*Work to complete*. In your copy, leave out the pictures and repeat every record exactly.
◇ ◇ ◇ ◇ ◇ ◇ ◇
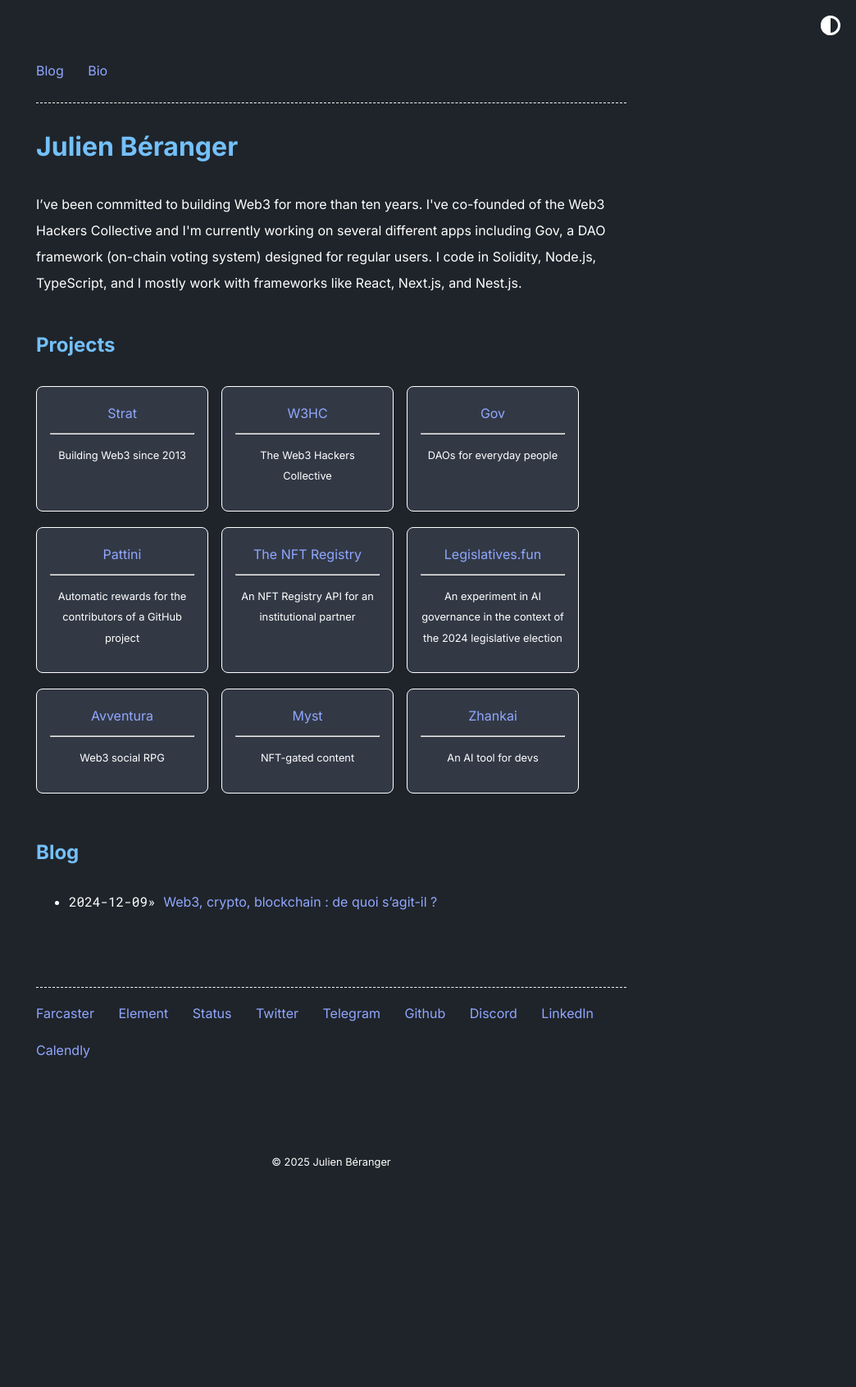
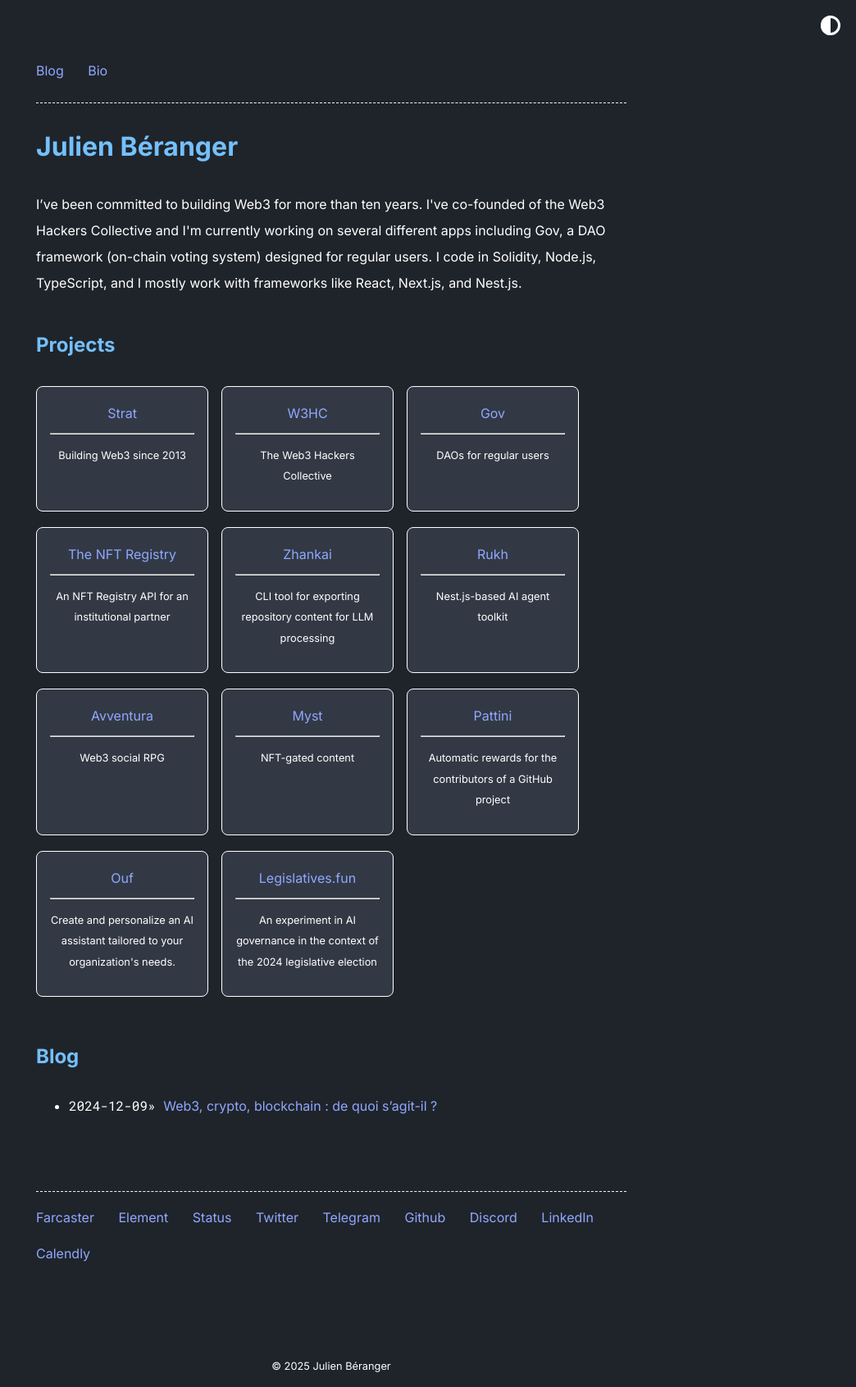
Before and after one commit to julienbrg/personal-website, a Jekyll site: the page built from index.md, in a window 1280 px wide. Shown: the whole page at 82% size, without its empty margins (236-1280 px from the left). Built offline with Jekyll 4.4.1, drawn with Linux system fonts in a browser that asks for light colours; before the commit the page ends 1444 px from its top, so only the background shows below that.

Commit message:
add projects

```diff
--- a/_data/home.yml
+++ b/_data/home.yml
@@ -16,19 +16,19 @@
 
   - title: Gov
     url: https://w3hc.github.io/gov-docs/
-    desc: DAOs for everyday people
-
-  - title: Pattini
-    url: https://github.com/marketplace/actions/pattini-app
-    desc: Automatic rewards for the contributors of a GitHub project
+    desc: DAOs for regular users
 
   - title: The NFT Registry
     url: https://github.com/strat-web3/nft-registry-contracts
     desc: An NFT Registry API for an institutional partner
 
-  - title: Legislatives.fun
-    url: https://legislatives.fun/
-    desc: An experiment in AI governance in the context of the 2024 legislative election
+  - title: Zhankai
+    url: https://github.com/w3hc/zhankai
+    desc: CLI tool for exporting repository content for LLM processing
+
+  - title: Rukh
+    url: https://rukh.w3hc.org/
+    desc: Nest.js-based AI agent toolkit
 
   - title: Avventura
     url: https://github.com/strat-web3/avventura
@@ -38,9 +38,17 @@
     url: https://github.com/w3hc/myst-api
     desc: NFT-gated content
 
-  - title: Zhankai
-    url: https://github.com/w3hc/zhankai
-    desc: An AI tool for devs
+  - title: Pattini
+    url: https://github.com/marketplace/actions/pattini-app
+    desc: Automatic rewards for the contributors of a GitHub project
+
+  - title: Ouf
+    url: https://ethglobal.com/showcase/ouf-ya5wi
+    desc: Create and personalize an AI assistant tailored to your organization's needs.
+
+  - title: Legislatives.fun
+    url: https://legislatives.fun/
+    desc: An experiment in AI governance in the context of the 2024 legislative election
 
 old_project_entries:
   - title: Soopr
```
◇ ◇ ◇ ◇ ◇ ◇ ◇
*Task solution*.
Before and after one commit to julienbrg/personal-website, a Jekyll site: the page built from index.md, in a window 1280 px wide. Shown: the whole page at 82% size, without its empty margins (236-1280 px from the left). Built offline with Jekyll 4.4.1, drawn with Linux system fonts in a browser that asks for light colours; before the commit the page ends 1444 px from its top, so only the background shows below that.

Commit message:
add projects

```diff
--- a/_data/home.yml
+++ b/_data/home.yml
@@ -16,19 +16,19 @@
 
   - title: Gov
     url: https://w3hc.github.io/gov-docs/
-    desc: DAOs for everyday people
-
-  - title: Pattini
-    url: https://github.com/marketplace/actions/pattini-app
-    desc: Automatic rewards for the contributors of a GitHub project
+    desc: DAOs for regular users
 
   - title: The NFT Registry
     url: https://github.com/strat-web3/nft-registry-contracts
     desc: An NFT Registry API for an institutional partner
 
-  - title: Legislatives.fun
-    url: https://legislatives.fun/
-    desc: An experiment in AI governance in the context of the 2024 legislative election
+  - title: Zhankai
+    url: https://github.com/w3hc/zhankai
+    desc: CLI tool for exporting repository content for LLM processing
+
+  - title: Rukh
+    url: https://rukh.w3hc.org/
+    desc: Nest.js-based AI agent toolkit
 
   - title: Avventura
     url: https://github.com/strat-web3/avventura
@@ -38,9 +38,17 @@
     url: https://github.com/w3hc/myst-api
     desc: NFT-gated content
 
-  - title: Zhankai
-    url: https://github.com/w3hc/zhankai
-    desc: An AI tool for devs
+  - title: Pattini
+    url: https://github.com/marketplace/actions/pattini-app
+    desc: Automatic rewards for the contributors of a GitHub project
+
+  - title: Ouf
+    url: https://ethglobal.com/showcase/ouf-ya5wi
+    desc: Create and personalize an AI assistant tailored to your organization's needs.
+
+  - title: Legislatives.fun
+    url: https://legislatives.fun/
+    desc: An experiment in AI governance in the context of the 2024 legislative election
 
 old_project_entries:
   - title: Soopr
```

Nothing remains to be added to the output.